What to do: Print the whole listing exactly as it appears, but skip the pictures.

Supplied records:

=== Begin Enclosure ===

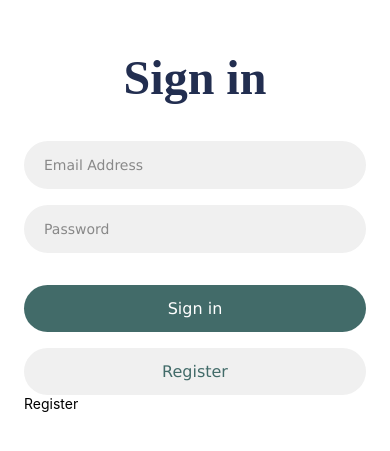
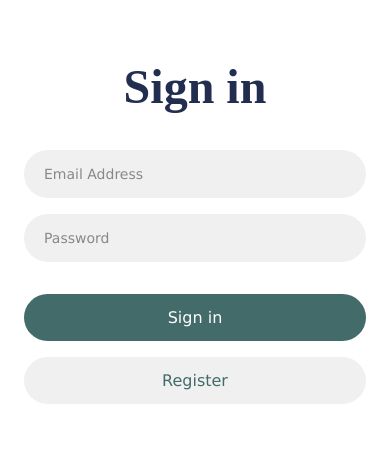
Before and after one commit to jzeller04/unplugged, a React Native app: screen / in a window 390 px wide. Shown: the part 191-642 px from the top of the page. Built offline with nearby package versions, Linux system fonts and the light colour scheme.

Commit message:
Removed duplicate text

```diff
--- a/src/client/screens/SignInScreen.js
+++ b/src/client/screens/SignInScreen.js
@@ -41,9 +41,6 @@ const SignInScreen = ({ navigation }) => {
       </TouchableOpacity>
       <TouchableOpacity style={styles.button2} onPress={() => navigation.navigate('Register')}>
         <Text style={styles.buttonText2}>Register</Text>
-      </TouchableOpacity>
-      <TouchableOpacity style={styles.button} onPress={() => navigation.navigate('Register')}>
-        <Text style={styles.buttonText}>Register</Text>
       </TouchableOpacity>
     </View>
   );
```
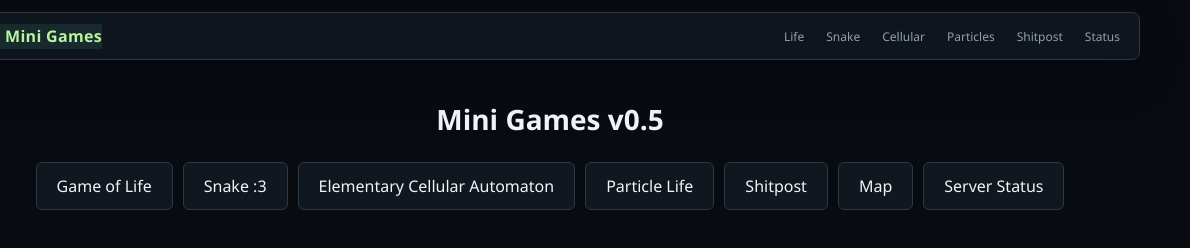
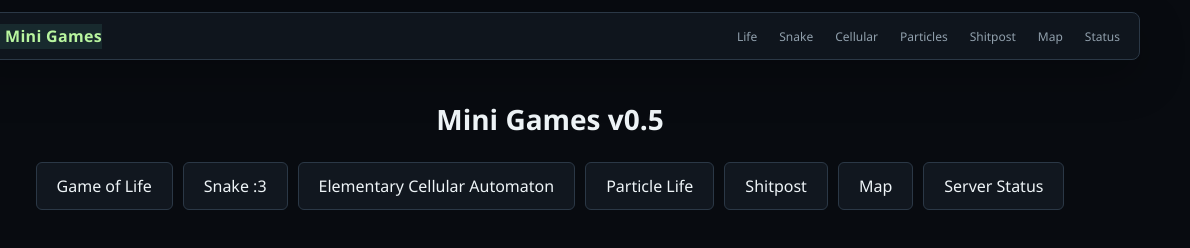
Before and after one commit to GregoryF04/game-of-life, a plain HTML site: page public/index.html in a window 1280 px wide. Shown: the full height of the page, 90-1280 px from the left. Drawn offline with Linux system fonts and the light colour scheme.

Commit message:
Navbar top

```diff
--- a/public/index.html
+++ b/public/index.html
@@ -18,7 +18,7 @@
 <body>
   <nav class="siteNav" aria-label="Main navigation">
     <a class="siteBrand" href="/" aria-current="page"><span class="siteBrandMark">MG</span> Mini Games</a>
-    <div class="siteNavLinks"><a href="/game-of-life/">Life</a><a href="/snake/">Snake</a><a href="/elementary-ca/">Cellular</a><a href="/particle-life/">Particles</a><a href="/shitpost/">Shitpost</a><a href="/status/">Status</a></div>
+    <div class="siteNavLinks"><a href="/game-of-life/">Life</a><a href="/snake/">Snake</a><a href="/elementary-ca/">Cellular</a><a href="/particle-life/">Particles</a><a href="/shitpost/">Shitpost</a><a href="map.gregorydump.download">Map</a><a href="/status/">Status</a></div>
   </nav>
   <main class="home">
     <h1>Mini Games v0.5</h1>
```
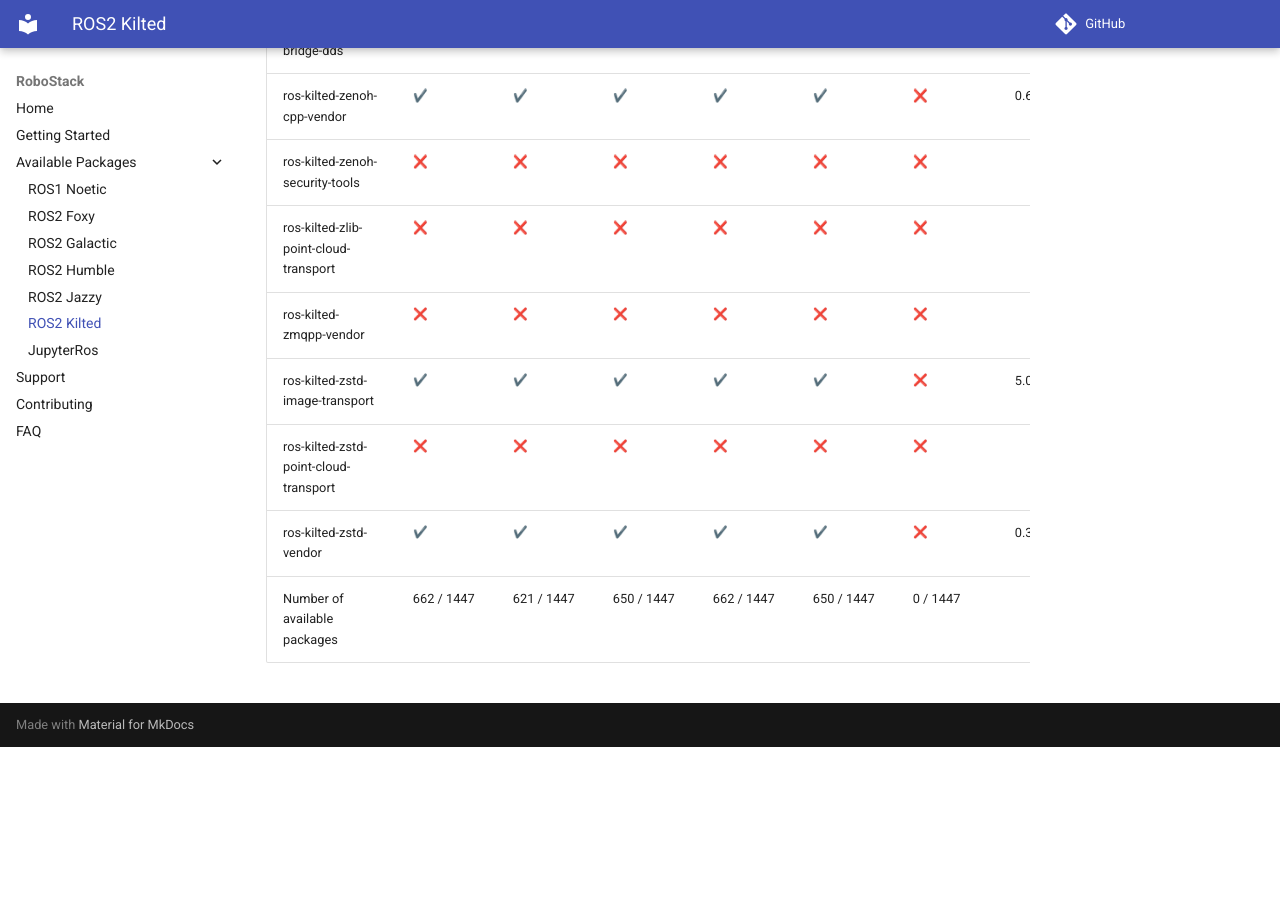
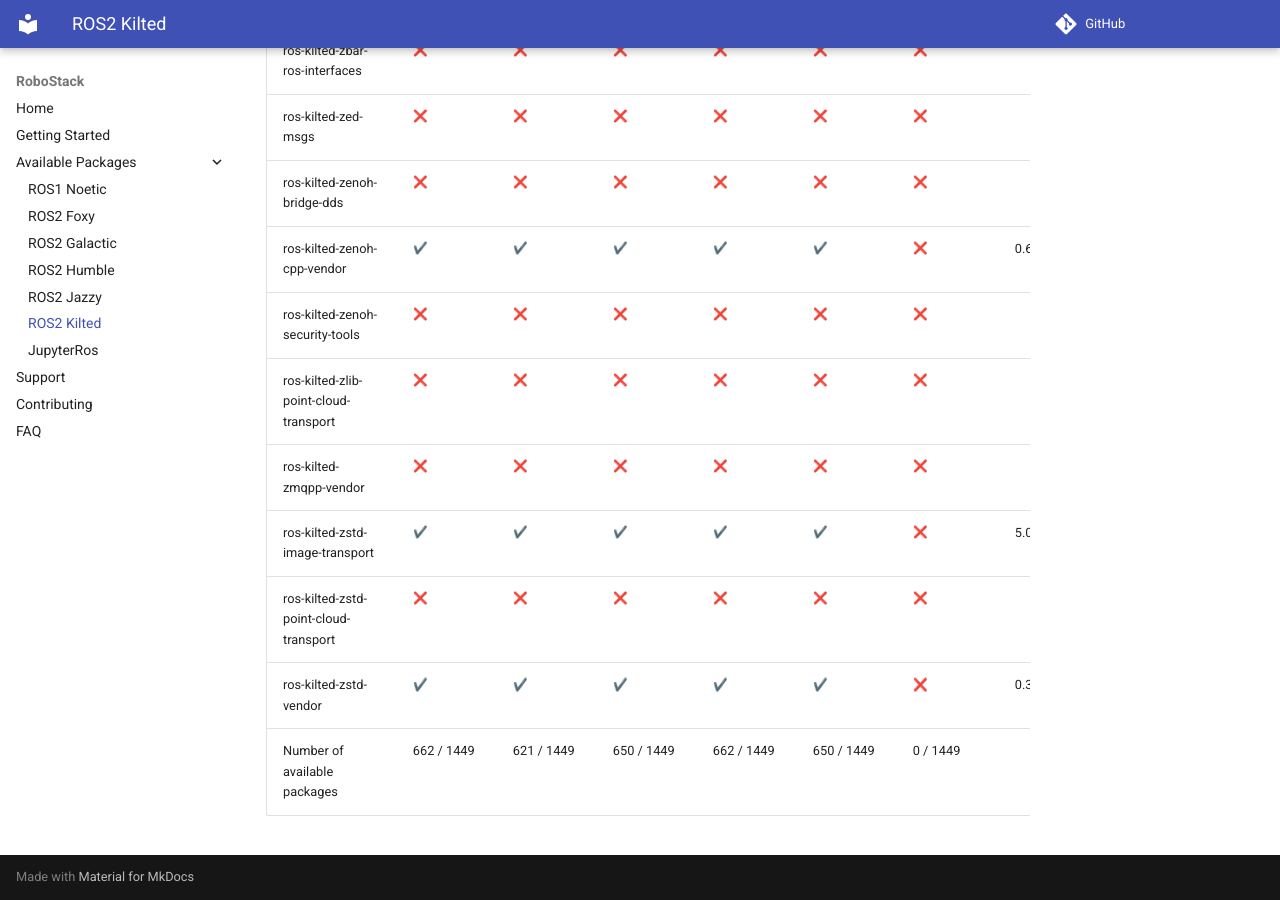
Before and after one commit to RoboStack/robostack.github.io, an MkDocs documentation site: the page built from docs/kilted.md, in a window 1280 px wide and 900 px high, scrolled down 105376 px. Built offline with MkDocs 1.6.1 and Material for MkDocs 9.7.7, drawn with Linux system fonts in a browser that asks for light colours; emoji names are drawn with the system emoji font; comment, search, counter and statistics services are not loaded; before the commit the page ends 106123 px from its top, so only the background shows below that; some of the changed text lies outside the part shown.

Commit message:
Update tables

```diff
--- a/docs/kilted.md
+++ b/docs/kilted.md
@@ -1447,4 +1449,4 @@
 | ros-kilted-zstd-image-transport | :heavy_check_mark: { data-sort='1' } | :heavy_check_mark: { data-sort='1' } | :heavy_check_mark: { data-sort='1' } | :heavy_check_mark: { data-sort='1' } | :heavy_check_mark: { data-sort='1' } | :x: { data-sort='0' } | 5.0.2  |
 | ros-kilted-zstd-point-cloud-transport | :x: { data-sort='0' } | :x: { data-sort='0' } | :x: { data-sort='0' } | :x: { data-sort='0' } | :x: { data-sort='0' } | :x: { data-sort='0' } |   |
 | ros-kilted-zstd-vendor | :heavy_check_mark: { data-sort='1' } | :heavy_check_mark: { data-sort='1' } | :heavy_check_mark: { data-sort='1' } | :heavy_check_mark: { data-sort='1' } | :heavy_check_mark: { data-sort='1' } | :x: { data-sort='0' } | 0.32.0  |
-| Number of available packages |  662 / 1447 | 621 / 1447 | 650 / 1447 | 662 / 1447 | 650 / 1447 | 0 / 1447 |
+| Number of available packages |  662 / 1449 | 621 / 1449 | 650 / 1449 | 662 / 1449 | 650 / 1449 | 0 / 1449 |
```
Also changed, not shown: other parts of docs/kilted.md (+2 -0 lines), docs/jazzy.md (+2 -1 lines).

=== End Enclosure ===

Response to the task:
Before and after one commit to jzeller04/unplugged, a React Native app: screen / in a window 390 px wide. Shown: the part 191-642 px from the top of the page. Built offline with nearby package versions, Linux system fonts and the light colour scheme.

Commit message:
Removed duplicate text

```diff
--- a/src/client/screens/SignInScreen.js
+++ b/src/client/screens/SignInScreen.js
@@ -41,9 +41,6 @@ const SignInScreen = ({ navigation }) => {
       </TouchableOpacity>
       <TouchableOpacity style={styles.button2} onPress={() => navigation.navigate('Register')}>
         <Text style={styles.buttonText2}>Register</Text>
-      </TouchableOpacity>
-      <TouchableOpacity style={styles.button} onPress={() => navigation.navigate('Register')}>
-        <Text style={styles.buttonText}>Register</Text>
       </TouchableOpacity>
     </View>
   );
```
Before and after one commit to GregoryF04/game-of-life, a plain HTML site: page public/index.html in a window 1280 px wide. Shown: the full height of the page, 90-1280 px from the left. Drawn offline with Linux system fonts and the light colour scheme.

Commit message:
Navbar top

```diff
--- a/public/index.html
+++ b/public/index.html
@@ -18,7 +18,7 @@
 <body>
   <nav class="siteNav" aria-label="Main navigation">
     <a class="siteBrand" href="/" aria-current="page"><span class="siteBrandMark">MG</span> Mini Games</a>
-    <div class="siteNavLinks"><a href="/game-of-life/">Life</a><a href="/snake/">Snake</a><a href="/elementary-ca/">Cellular</a><a href="/particle-life/">Particles</a><a href="/shitpost/">Shitpost</a><a href="/status/">Status</a></div>
+    <div class="siteNavLinks"><a href="/game-of-life/">Life</a><a href="/snake/">Snake</a><a href="/elementary-ca/">Cellular</a><a href="/particle-life/">Particles</a><a href="/shitpost/">Shitpost</a><a href="map.gregorydump.download">Map</a><a href="/status/">Status</a></div>
   </nav>
   <main class="home">
     <h1>Mini Games v0.5</h1>
```
Before and after one commit to RoboStack/robostack.github.io, an MkDocs documentation site: the page built from docs/kilted.md, in a window 1280 px wide and 900 px high, scrolled down 105376 px. Built offline with MkDocs 1.6.1 and Material for MkDocs 9.7.7, drawn with Linux system fonts in a browser that asks for light colours; emoji names are drawn with the system emoji font; comment, search, counter and statistics services are not loaded; before the commit the page ends 106123 px from its top, so only the background shows below that; some of the changed text lies outside the part shown.

Commit message:
Update tables

```diff
--- a/docs/kilted.md
+++ b/docs/kilted.md
@@ -1447,4 +1449,4 @@
 | ros-kilted-zstd-image-transport | :heavy_check_mark: { data-sort='1' } | :heavy_check_mark: { data-sort='1' } | :heavy_check_mark: { data-sort='1' } | :heavy_check_mark: { data-sort='1' } | :heavy_check_mark: { data-sort='1' } | :x: { data-sort='0' } | 5.0.2  |
 | ros-kilted-zstd-point-cloud-transport | :x: { data-sort='0' } | :x: { data-sort='0' } | :x: { data-sort='0' } | :x: { data-sort='0' } | :x: { data-sort='0' } | :x: { data-sort='0' } |   |
 | ros-kilted-zstd-vendor | :heavy_check_mark: { data-sort='1' } | :heavy_check_mark: { data-sort='1' } | :heavy_check_mark: { data-sort='1' } | :heavy_check_mark: { data-sort='1' } | :heavy_check_mark: { data-sort='1' } | :x: { data-sort='0' } | 0.32.0  |
-| Number of available packages |  662 / 1447 | 621 / 1447 | 650 / 1447 | 662 / 1447 | 650 / 1447 | 0 / 1447 |
+| Number of available packages |  662 / 1449 | 621 / 1449 | 650 / 1449 | 662 / 1449 | 650 / 1449 | 0 / 1449 |
```
Also changed, not shown: other parts of docs/kilted.md (+2 -0 lines), docs/jazzy.md (+2 -1 lines).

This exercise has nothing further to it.